Lydia and husband Bob began the tradition six years ago. They wanted a hands-on project for their sons that would allow them to “touch and feel” Christmas while enjoying quality time with their peers. Over the years, the boys – Bryce, now 11, and Reese, now 9 – and their friends have become much more adept at their craftsmanship. Their buildings are now quite elaborate. (Project manager Lydia has also learned to borrow a few tricks of the trade. She now uses pre-baked Wilton kits for framing.)
On party day, children arrive to find a wonderland work zone of sweet “lumber and bricks.” Festive carols echo around the room, while the aroma of Christmas trees and warm apple cider wafts through the air. Each child, armed with a massive plastic bag “caulk gun” of royal icing and oodles of gumdrop moldings, peppermint stick columns and candy ribbon chimneys, creates his or her own magical, sugary little cottage.
Every year, Lydia preserves each of her boys’ designs, which is why chocolate is a house decorating material no-no. However, a 3-foot-tall candy Santa provides the chocolate fix. The massive Kris Kringle is always a crowd-pleaser and a sweet reminder that even more goodies are still to come on Dec. 25.
ABOVE LEFT Lydia always creates handmade Victorian-style candy cone favors. The cones are then filled with popcorn and hang on the backs of the children's chairs. ABOVE RIGHT Ann Lyles Tapscott pipes dollops of royal icing atop her gingerbread house at the Houcks' annual party.
Grammy’s Apple Blossom Cake
Lydia serves this cake each year at the boys’ gingerbread party.
1 1/4 cup Wesson oil
3 cups sugar
2 large eggs
3 cups plain flour
1 teaspoon salt
1 1/2 teaspoons baking soda
1 tablespoon cinnamon
1/2 tablespoon nutmeg
3 cups Winesap apples,
cut into small cubes, divided
1 cup chopped pecans (sprinkled with a little flour), divided
1 tablespoon good vanilla
1 jigger bourbon
Glaze (see recipe below) extra pecan halves, for garnish powdered sugar, for garnish
1. Preheat oven to 350 degrees.
2. In a large bowl, mix together oil, sugar and eggs. In a separate bowl, sift together next 5 ingredients together.
3. Mix 1/4 of the dry ingredients with the wet. Begin to add 1 cup apples and 1/3 cup of the pecans. Continue this process until all ingredients are incorporated. Add the vanilla and bourbon. Stir together gently.
4. Pour batter into a greased, floured Bundt pan. Bake for 1 1/2 hours.
5. Pour half of Glaze onto warm cake. Let stand for a few minutes, then pour remaining Glaze on cake, if needed.
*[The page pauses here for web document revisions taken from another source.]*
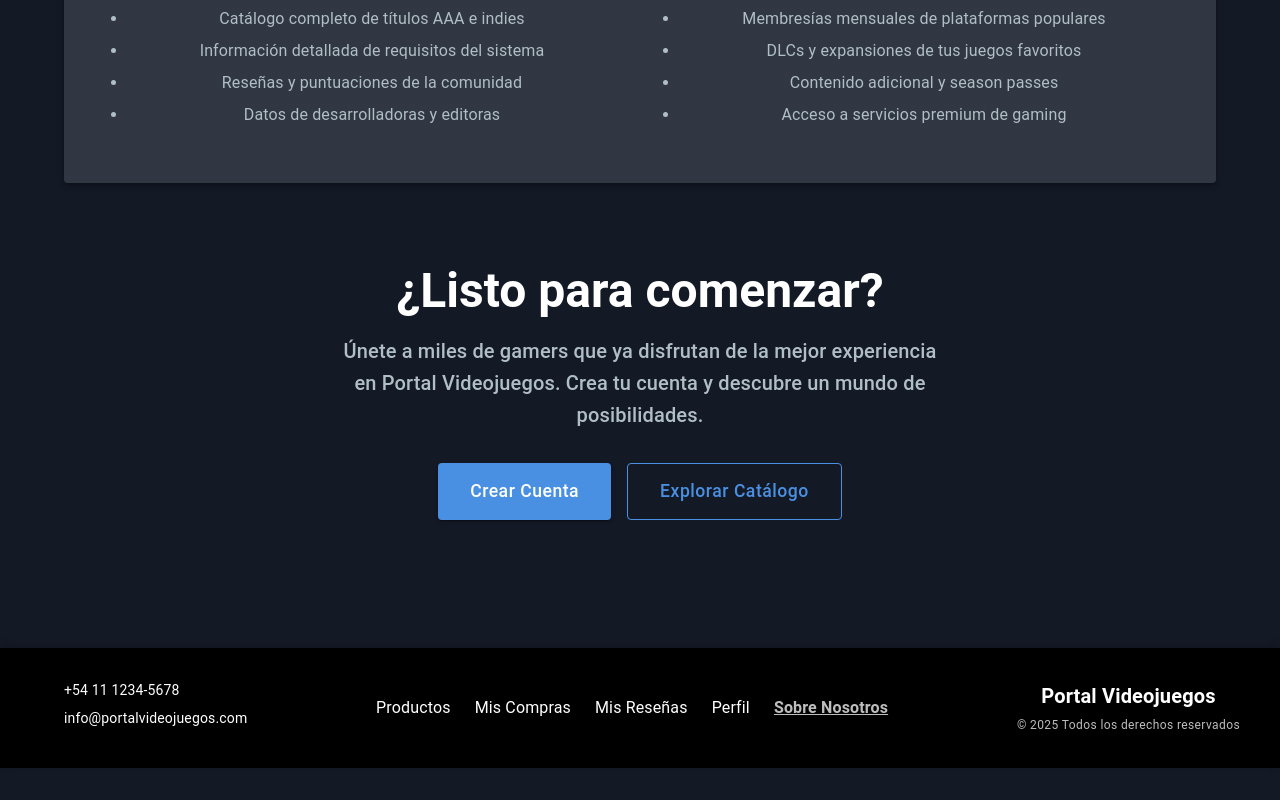
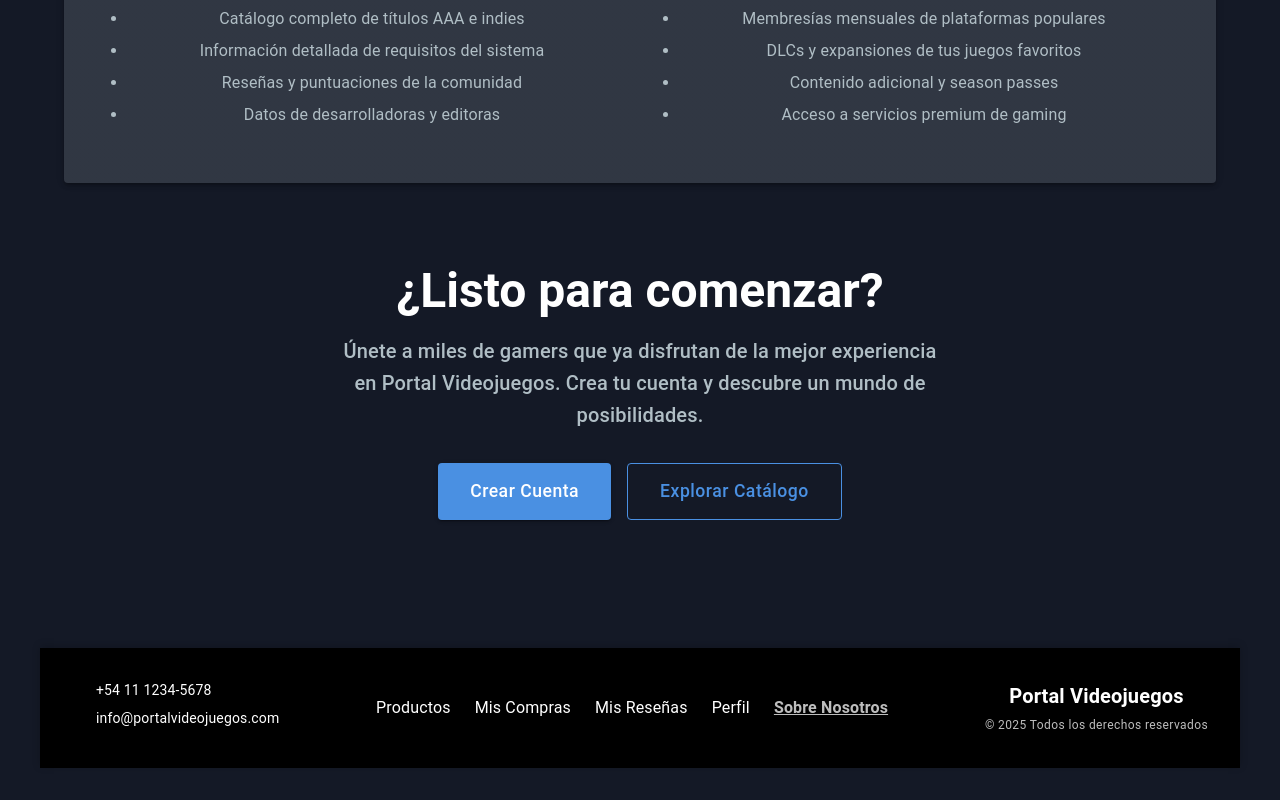
Before and after one commit to pepicont/desarrollo-FE-tp, a React (Vite) app in the folder my-app/: page /about-us in a window 1280 px wide. Shown: the part 1555-2355 px from the top of the page. Built offline with nearby package versions, Linux system fonts and the light colour scheme; no server answers; some icons are missing.

Commit message:
Ajustar footer

```diff
--- a/my-app/src/components/footer/footer.tsx
+++ b/my-app/src/components/footer/footer.tsx
@@ -29,16 +29,11 @@ export default function Footer() {
         bgcolor: '#000',
         color: '#fff',
         py: 4,
-        px: 2,
-        width: '100vw',
-        position: 'relative',
-        left: '50%',
-        right: '50%',
-        marginLeft: '-50vw',
-        marginRight: '-50vw',
-        maxWidth: '100vw',
+        px: { xs: 2, md: 4 },
+        width: '100%',
         mt: 'auto',
         boxShadow: '0 -2px 8px rgba(0,0,0,0.2)',
+        overflowX: 'hidden',
       }}
     >
       <Box
```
6. Once cake is completely cooled, garnish with extra pecans and sifted powdered sugar (for decoration if desired).
1/2 stick butter
1/2 cup sugar
2 teaspoons white Karo syrup
1/4 cup buttermilk
1/2 teaspoon vanilla
1/4 teaspoon baking soda
1. Mix all ingredients together. Bring to a boil. Boil for 4 minutes, stir constantly.
text by lawren largue • photos by summer ennis